--- Provided records Enclosed Below ---

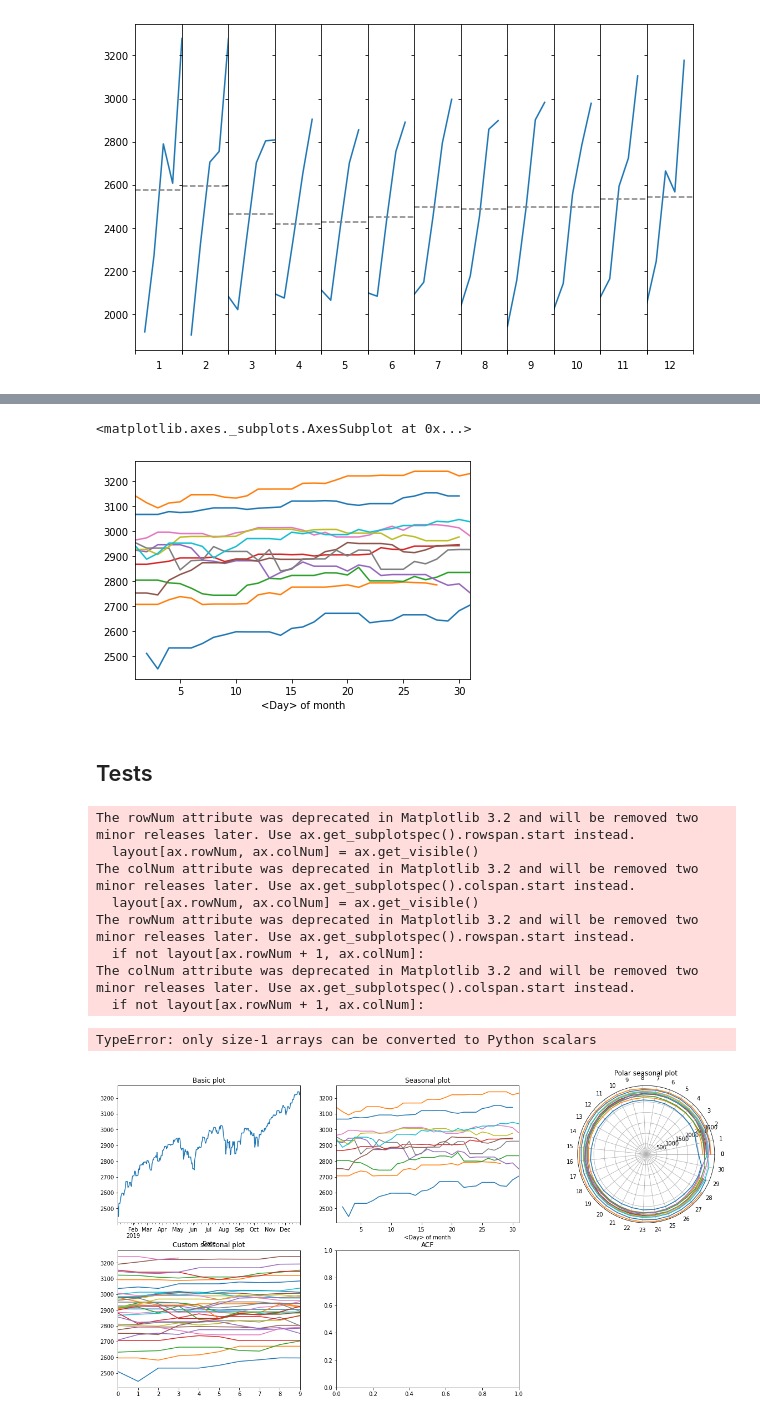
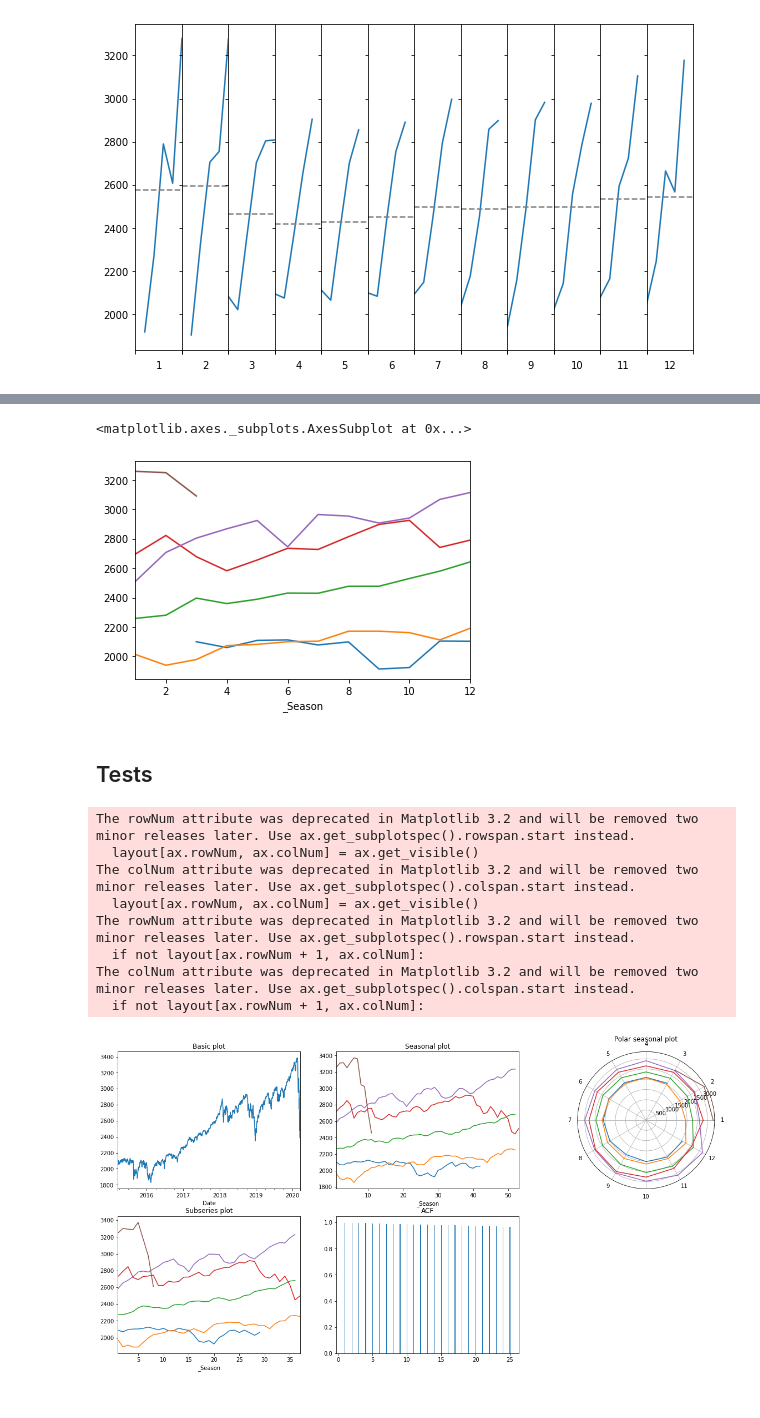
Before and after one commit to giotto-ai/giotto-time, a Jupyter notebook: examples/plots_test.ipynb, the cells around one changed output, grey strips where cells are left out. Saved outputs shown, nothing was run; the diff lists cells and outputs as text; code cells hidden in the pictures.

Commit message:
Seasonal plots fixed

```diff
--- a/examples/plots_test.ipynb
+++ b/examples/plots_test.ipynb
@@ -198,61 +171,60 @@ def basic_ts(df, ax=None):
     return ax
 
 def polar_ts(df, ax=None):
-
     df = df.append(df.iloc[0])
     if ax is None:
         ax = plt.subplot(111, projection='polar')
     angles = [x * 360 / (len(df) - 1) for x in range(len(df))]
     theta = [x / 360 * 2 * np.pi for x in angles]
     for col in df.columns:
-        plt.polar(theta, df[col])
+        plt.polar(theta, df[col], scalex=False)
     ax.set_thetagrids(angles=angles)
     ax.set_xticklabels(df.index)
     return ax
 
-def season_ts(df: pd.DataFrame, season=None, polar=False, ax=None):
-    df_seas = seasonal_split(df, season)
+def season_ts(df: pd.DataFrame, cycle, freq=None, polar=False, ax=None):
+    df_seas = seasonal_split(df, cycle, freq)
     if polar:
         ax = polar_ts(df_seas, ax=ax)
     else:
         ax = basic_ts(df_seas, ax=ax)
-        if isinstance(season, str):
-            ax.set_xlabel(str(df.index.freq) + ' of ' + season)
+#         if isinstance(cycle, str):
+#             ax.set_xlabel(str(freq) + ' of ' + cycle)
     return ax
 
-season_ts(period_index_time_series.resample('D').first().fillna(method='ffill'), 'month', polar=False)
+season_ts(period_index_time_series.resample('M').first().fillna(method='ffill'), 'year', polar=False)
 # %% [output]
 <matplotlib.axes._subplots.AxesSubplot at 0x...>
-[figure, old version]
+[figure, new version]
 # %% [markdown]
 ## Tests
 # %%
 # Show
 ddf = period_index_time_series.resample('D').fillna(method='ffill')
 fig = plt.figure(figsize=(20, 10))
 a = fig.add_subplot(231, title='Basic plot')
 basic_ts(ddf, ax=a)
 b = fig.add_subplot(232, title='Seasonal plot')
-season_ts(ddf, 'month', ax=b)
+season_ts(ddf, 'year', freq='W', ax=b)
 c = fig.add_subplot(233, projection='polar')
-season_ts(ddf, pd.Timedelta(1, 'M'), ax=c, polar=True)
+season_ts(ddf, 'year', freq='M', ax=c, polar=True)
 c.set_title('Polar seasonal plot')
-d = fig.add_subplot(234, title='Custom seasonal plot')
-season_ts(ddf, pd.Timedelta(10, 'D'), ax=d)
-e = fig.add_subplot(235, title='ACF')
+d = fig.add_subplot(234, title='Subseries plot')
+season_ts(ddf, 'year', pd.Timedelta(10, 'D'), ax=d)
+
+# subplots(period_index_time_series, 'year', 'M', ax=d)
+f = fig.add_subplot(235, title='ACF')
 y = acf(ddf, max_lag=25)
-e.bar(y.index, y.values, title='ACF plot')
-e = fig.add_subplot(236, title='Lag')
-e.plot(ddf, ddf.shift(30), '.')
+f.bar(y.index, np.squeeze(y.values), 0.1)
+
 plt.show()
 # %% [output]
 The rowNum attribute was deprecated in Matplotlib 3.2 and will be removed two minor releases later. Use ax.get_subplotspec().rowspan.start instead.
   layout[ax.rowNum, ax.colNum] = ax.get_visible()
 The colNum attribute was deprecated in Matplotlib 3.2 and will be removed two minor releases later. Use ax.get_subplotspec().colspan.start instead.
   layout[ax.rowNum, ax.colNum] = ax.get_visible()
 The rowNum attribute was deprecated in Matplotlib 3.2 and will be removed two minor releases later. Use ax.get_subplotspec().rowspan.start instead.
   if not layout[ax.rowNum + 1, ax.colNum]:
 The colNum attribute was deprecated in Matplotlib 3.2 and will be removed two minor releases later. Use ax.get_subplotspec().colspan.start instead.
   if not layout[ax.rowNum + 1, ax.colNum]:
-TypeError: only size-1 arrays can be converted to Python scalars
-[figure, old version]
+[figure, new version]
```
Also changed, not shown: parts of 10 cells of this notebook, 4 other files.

--- End of Enclosed Provided records ---
--- Provided records Enclosed Below ---

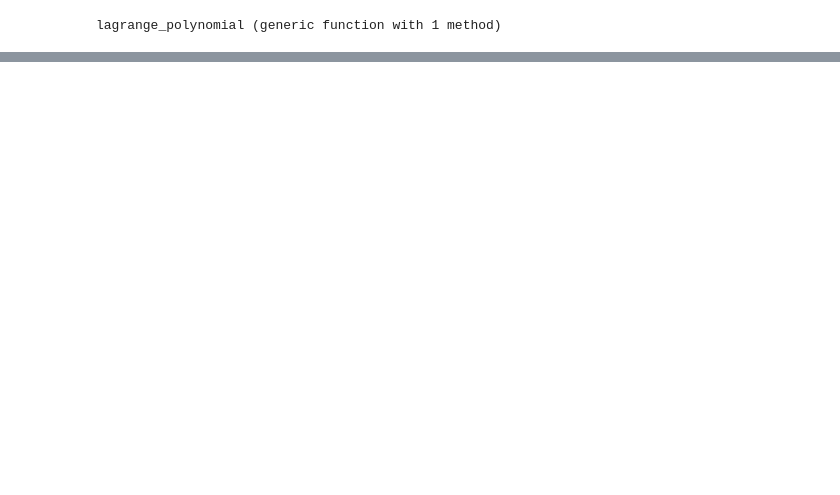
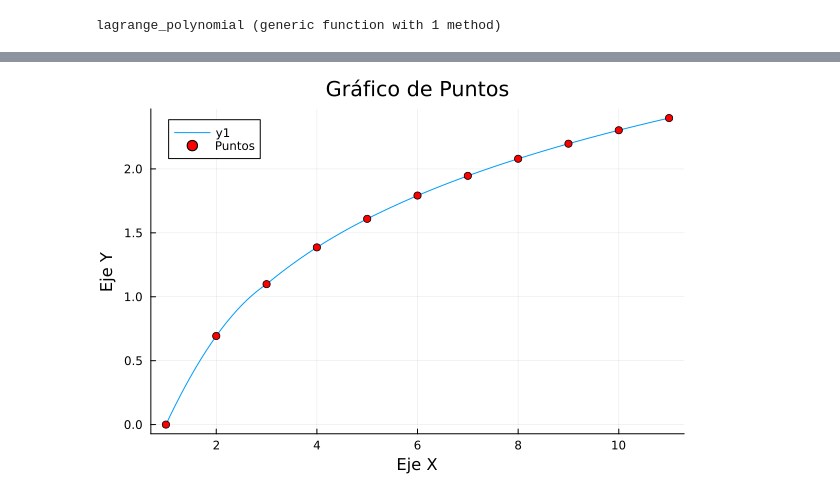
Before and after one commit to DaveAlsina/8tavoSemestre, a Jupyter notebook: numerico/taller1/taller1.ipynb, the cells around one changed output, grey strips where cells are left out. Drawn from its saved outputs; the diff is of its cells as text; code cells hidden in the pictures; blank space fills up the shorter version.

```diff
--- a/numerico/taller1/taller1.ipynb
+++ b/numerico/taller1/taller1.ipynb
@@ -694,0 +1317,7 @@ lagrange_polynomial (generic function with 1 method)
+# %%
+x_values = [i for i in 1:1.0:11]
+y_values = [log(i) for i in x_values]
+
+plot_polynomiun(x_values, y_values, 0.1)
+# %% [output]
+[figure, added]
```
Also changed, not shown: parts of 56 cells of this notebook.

--- End of Enclosed Provided records ---
--- Provided records Enclosed Below ---

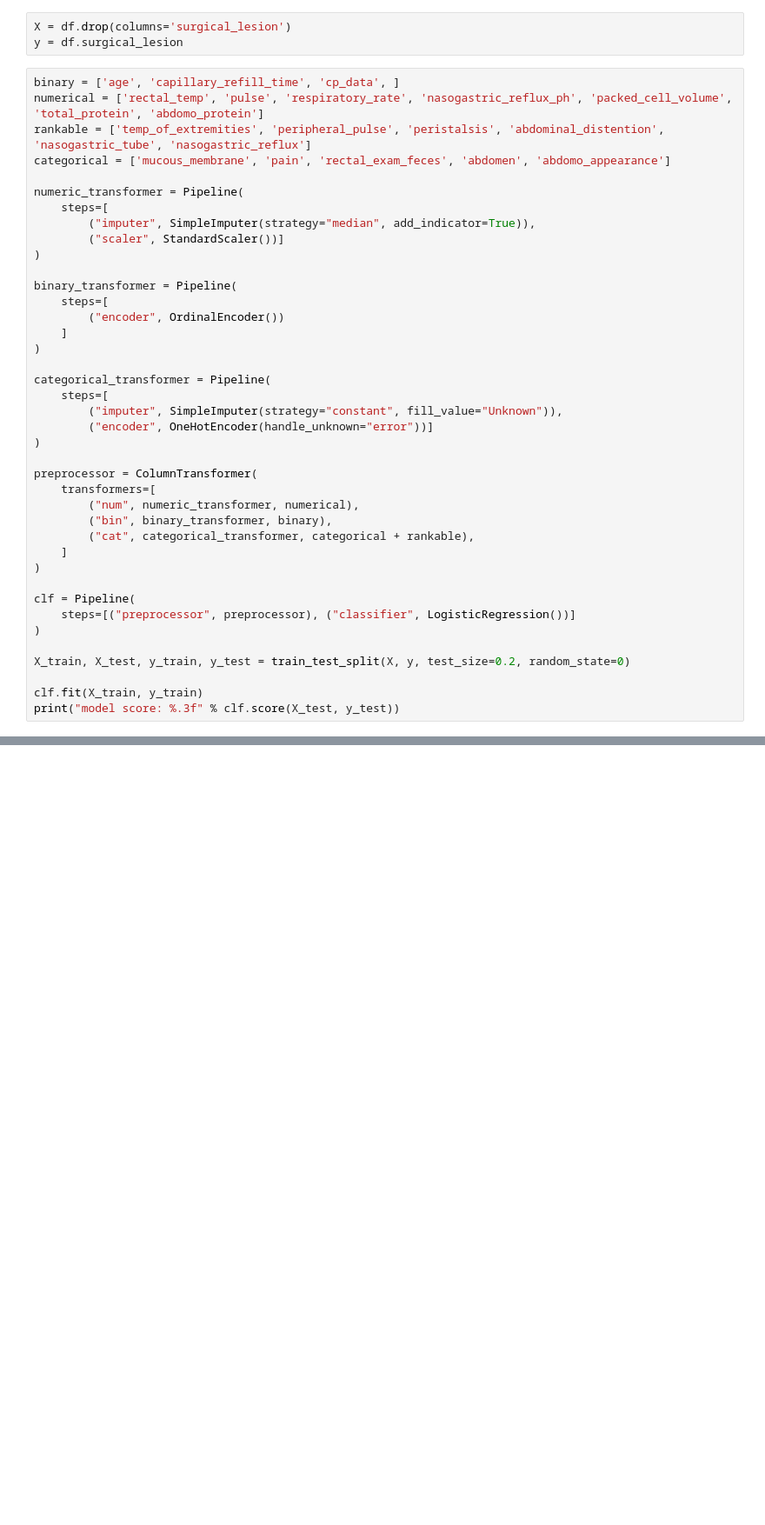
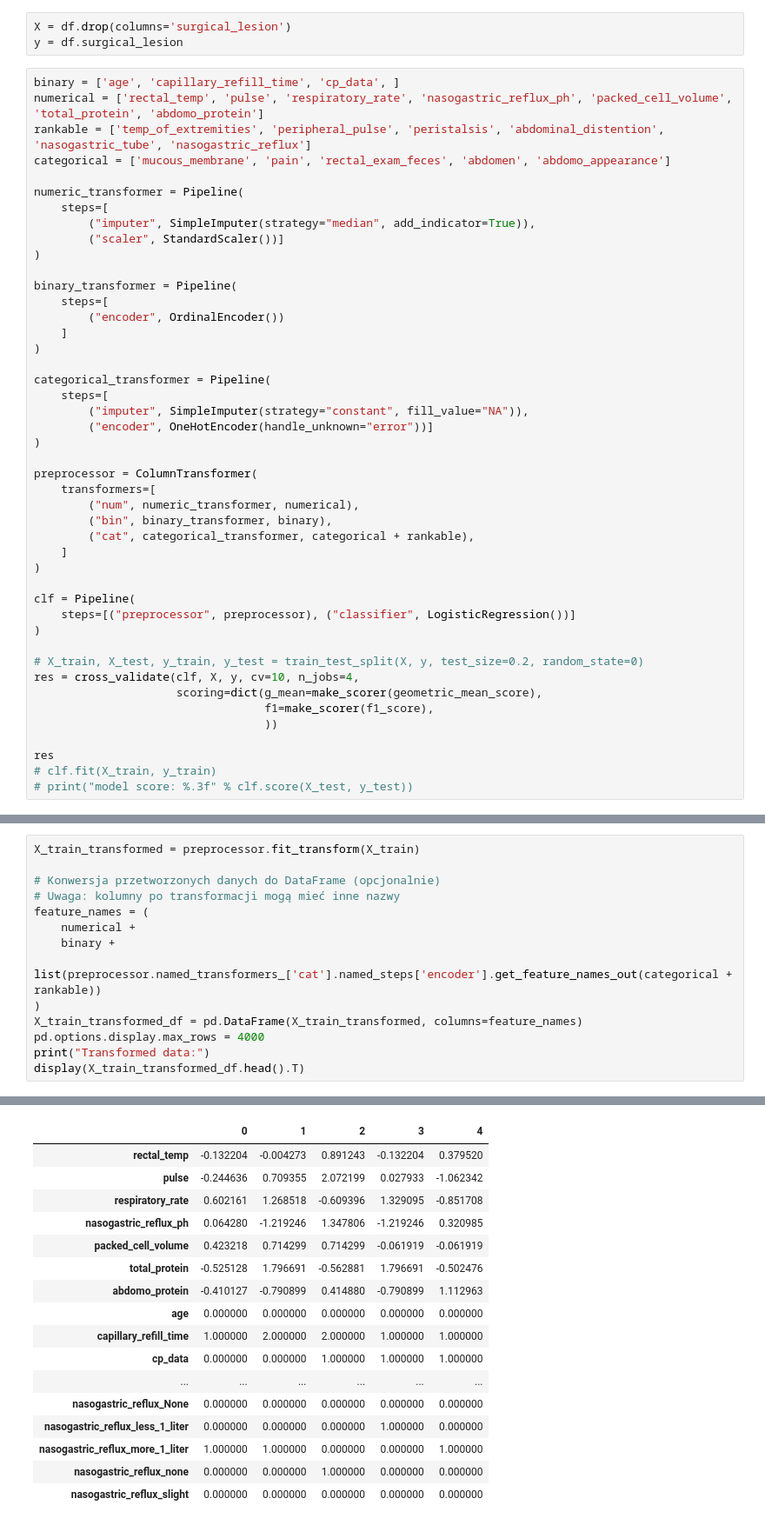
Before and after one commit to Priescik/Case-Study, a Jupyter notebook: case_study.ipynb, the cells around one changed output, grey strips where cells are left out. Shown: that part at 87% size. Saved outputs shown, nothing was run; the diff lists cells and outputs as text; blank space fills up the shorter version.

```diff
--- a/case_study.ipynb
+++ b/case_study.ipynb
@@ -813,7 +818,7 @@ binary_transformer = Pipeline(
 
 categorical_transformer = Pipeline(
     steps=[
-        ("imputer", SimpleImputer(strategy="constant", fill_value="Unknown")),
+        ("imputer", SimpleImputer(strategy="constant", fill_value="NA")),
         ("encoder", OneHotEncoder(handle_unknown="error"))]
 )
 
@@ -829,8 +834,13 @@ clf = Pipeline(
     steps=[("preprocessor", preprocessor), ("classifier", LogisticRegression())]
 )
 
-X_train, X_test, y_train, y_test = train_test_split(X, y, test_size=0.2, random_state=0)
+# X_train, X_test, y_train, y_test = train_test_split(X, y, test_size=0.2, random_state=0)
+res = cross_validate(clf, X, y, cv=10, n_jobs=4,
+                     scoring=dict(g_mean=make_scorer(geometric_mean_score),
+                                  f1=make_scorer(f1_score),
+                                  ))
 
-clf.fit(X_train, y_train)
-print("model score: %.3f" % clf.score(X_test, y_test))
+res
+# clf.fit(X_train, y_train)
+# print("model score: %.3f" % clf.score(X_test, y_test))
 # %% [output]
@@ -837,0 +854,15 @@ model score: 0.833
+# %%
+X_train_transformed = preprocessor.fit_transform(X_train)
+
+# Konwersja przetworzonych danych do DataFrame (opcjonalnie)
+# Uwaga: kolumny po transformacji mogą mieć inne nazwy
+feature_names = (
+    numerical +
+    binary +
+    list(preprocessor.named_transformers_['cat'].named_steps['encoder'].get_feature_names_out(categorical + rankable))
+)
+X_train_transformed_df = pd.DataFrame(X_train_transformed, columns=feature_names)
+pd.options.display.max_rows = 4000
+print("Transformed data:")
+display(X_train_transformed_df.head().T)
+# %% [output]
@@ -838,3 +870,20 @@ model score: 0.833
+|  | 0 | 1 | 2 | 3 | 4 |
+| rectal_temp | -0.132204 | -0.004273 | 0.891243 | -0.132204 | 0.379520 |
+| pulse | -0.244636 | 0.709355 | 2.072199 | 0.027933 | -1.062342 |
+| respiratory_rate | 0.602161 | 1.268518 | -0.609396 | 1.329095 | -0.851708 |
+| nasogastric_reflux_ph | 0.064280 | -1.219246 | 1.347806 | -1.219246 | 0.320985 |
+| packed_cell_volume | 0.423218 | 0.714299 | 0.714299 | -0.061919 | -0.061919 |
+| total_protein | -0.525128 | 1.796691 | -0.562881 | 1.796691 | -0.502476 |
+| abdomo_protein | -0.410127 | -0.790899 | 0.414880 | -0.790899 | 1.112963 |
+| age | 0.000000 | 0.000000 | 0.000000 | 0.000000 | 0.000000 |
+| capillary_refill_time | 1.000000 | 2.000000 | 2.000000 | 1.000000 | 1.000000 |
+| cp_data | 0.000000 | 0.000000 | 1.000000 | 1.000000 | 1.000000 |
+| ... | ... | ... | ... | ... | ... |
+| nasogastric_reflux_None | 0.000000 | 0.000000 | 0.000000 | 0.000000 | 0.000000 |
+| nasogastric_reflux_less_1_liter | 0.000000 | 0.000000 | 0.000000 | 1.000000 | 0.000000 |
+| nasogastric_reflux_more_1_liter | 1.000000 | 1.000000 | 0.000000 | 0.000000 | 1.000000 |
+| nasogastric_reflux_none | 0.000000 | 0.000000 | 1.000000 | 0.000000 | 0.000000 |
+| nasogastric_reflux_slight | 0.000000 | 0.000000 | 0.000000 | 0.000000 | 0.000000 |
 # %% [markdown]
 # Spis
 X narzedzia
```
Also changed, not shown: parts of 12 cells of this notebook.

--- End of Enclosed Provided records ---

What to produce — Out of the records above, pull each line containing the word "blank".

Result of this task —
Before and after one commit to DaveAlsina/8tavoSemestre, a Jupyter notebook: numerico/taller1/taller1.ipynb, the cells around one changed output, grey strips where cells are left out. Drawn from its saved outputs; the diff is of its cells as text; code cells hidden in the pictures; blank space fills up the shorter version.
Before and after one commit to Priescik/Case-Study, a Jupyter notebook: case_study.ipynb, the cells around one changed output, grey strips where cells are left out. Shown: that part at 87% size. Saved outputs shown, nothing was run; the diff lists cells and outputs as text; blank space fills up the shorter version.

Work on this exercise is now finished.